Does this mean we have become masters of nature? Far from it. Even in this day and age, our knowledge about the diversity of life around us is perhaps only slightly deeper than the Stone Age humans’ familiarity with computer technology.

We have barely scratched the surface of the intricate ways in which nature sustains life on our planet. For instance, we know more about the surface of the moon today than we do about the depths of the oceans on Planet Earth. It is a humbling realization. It is also one that underpins the concept of environmental stewardship which has, too, existed since the dawn of humanity.

However, environmental stewardship means different things to different people. For indigenous people, it may be caring for the forest they live in and which is the source of their livelihood. For nomadic herders, it could be managing livestock in a way that does not deplete fragile arid soils or exacerbate competition over already scarce water resources.

For a mining company, it could be the way it selects a site for its operations. For a bank – the way it invests its shareholders’ money. For a government – the kind of policies and incentives it puts in place. Finally, for individuals it is about the choices we make as voters, consumers or parents.

All of these environmental stewardship decisions are based on a number of considerations – for the main part, economic ones. And herein lies the problem: environmental stewardship is often a “nice to have”, rather than a “must have” when it comes down to harsh economic or political realities.

As we have heard time and time again, environmental stewardship is all well and good so long as it does not impact a company’s bottom line, a politician’s poll ratings or a family’s bank balance. This is still pretty much where we are in 2014 – just one year before the deadline agreed by world leaders as part of the Millennium Development Goals (MDGs) to achieve environmental sustainability.

We are now in the process of establishing a new set of goals – Sustainable Development Goals (SDGs) – that would take us beyond 2015. Clearly, environmental stewardship has to be at the heart of these goals. How can we ensure that this time it really happens?

Over the past few years, we have seen some positive steps by leaders from the worlds of politics, business and civil society who pushed themselves outside their comfort zone. One such example from the business world is the B Team, which promotes a 10-step plan that puts people and planet alongside profits.

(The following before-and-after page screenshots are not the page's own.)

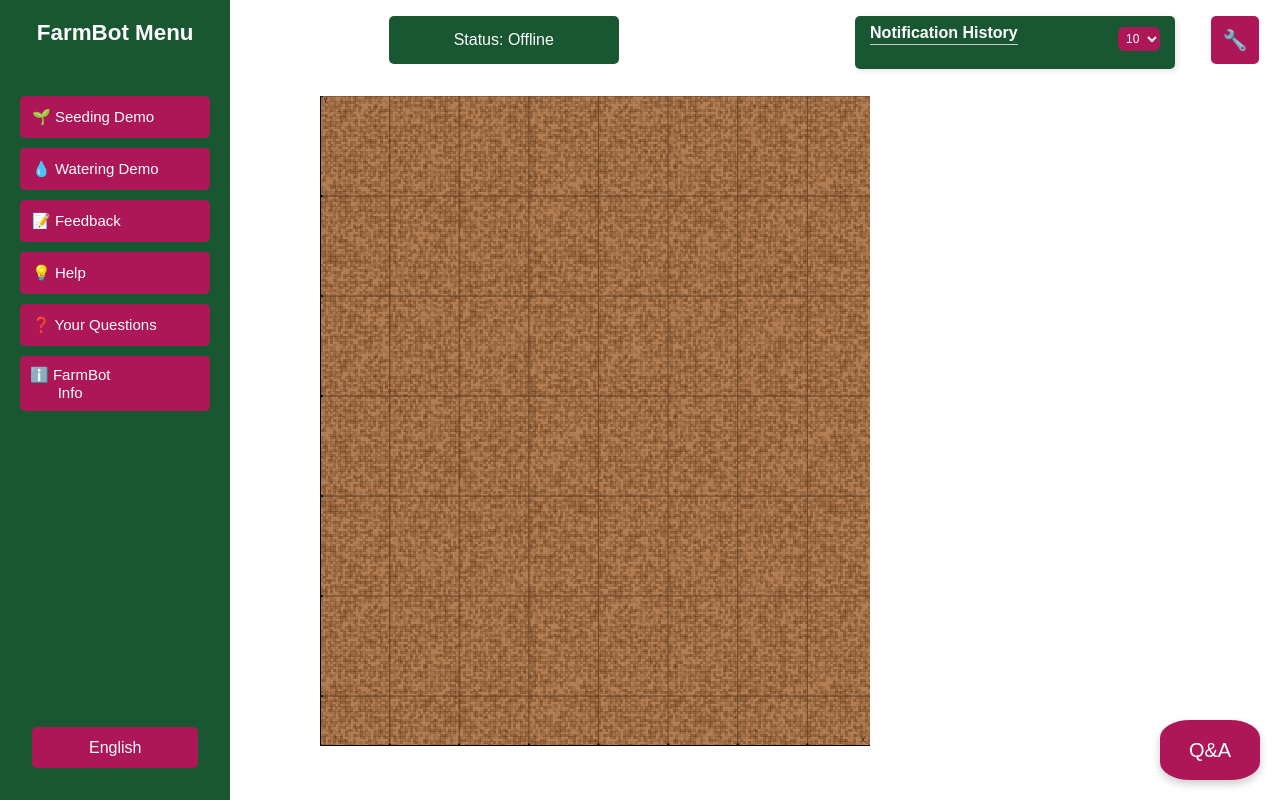
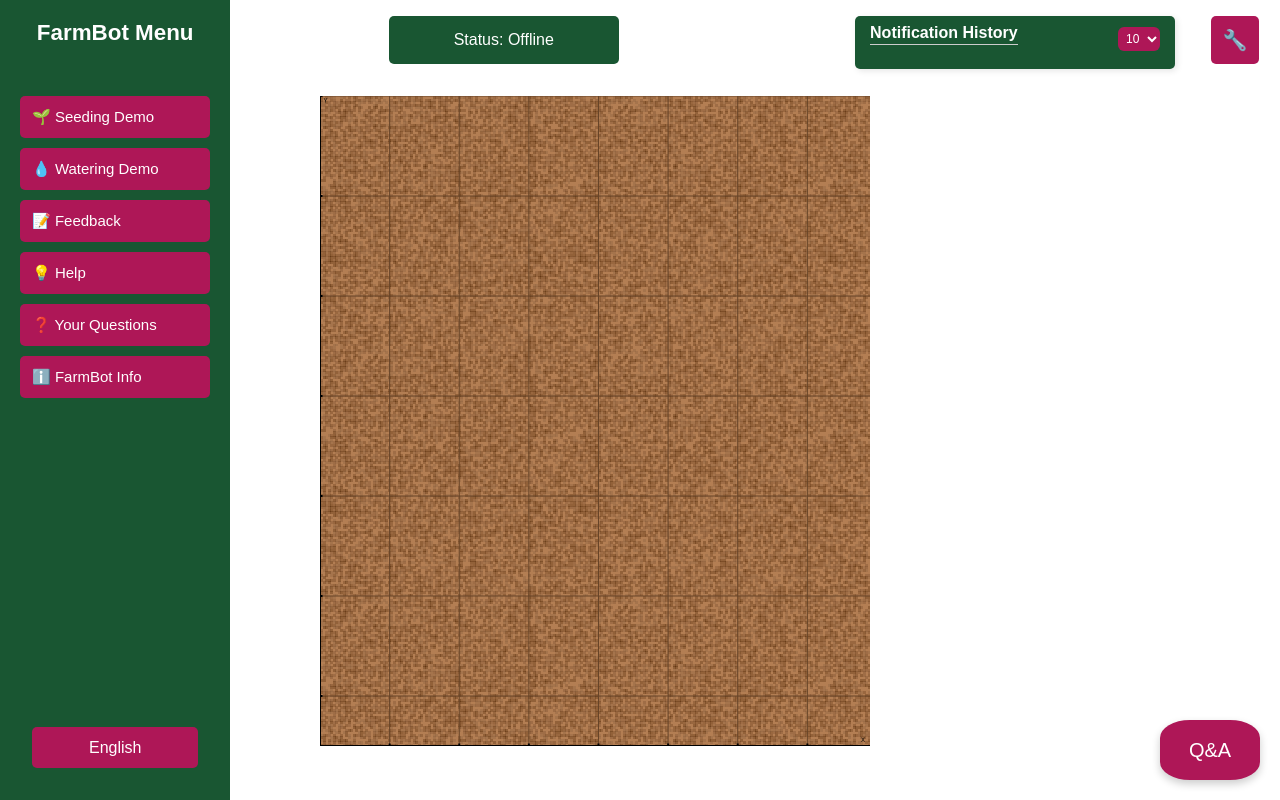
Before and after one commit to tamzidatuba/Farmbot-tuba, a website with bundled scripts: page frontend/index.html in a window 1280 px wide. Built offline with nearby package versions, Linux system fonts and the light colour scheme; no server answers.

Commit message:
translation option for info

```diff
--- a/frontend/index.html
+++ b/frontend/index.html
@@ -263,7 +263,8 @@
       <li class="menu-item" id="yourQuestions" data-i18n="yourQuestions">Your Questions</li>
 
       <!-- Info Button -->
-      <button id="openInfoModal" class="info-btn">ℹ️️ FarmBot Info</button>
+       <li class="menu-item" id="openInfoModal" data-i18n="farmbotinfo">ℹ️️ FarmBot Info</li>
+
 
       <!-- FarmBot Info Modal -->
       <div id="infoModal" class="modal">
--- a/frontend/scripts/i18n.js
+++ b/frontend/scripts/i18n.js
@@ -78,6 +78,7 @@ export const translations = {
     manage: '🪴 Manage Plants',
     deletePlants: '🗑️ Delete Plants',
     yourQuestions: '❓ Your Questions',
+    farmbotinfo:'ℹ️️ FarmBot Info',
     //watering job template
     at: 'at',
     // Translation for alerts and errors:
@@ -254,6 +255,7 @@ export const translations = {
     manage: '🪴 Pflanzen verwalten',
     deletePlants: '🗑️ Pflanzen löschen',
     yourQuestions: '❓ Eure Fragen',
+    farmbotinfo: 'ℹ️Informationen zum Farmbot',
     //watering job template
     at: 'bei',
     // Translation for alerts and errors:
--- a/frontend/styles/styles.css
+++ b/frontend/styles/styles.css
@@ -1061,9 +1061,3 @@ margin-top: 4px;
   border-left: 4px solid #4CAF50;
   border-radius: 5px;
 }
-
-
-.info-btn{
-font-size: 15px;
-padding-right: 100px;
-}
```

Another important change deals with the question of where we place environment in national and international decision-making. Over the past four decades, the majority of countries have put in place environment ministries, and we congratulated ourselves that the environment was now taken care of. In reality, however, environment is often one of the weakest voices in the cabinet.

A few countries, including Colombia, France, Mongolia and Norway, have combined their environment and development portfolios – a bold step towards placing environment at the heart of economic decision-making; exactly where it belongs.

Coming back to the SGDs, we must ensure that environmental stewardship permeates discussions on poverty eradication, health, food security and other key issues. We must look at nature as not something to fear or to triumph over, but instead as our ally in solving some of the greatest challenges of our time.

Finally, we all need to acknowledge that environmental stewardship is not just a hobby of a few eccentrics, and that we all can and must exercise it as individuals. To quote the eminent 20th century scientist and presenter of the acclaimed BBC documentary series The Ascent of Man, Jacob Bronowski, “Man masters nature not by force but by understanding.”

And this, perhaps, is the essence of environmental stewardship.

Julia Marton-Lefèvre is Director General of the International Union for Conservation of Nature (IUCN) and a panellist at the World Economic Forum Annual Meeting 2014’s session “Stop to Think: Environmental Stewardship”.

Image: A royal Bengal tiger walks in a pond at New Delhi Zoo. REUTERS/Kamal Kishore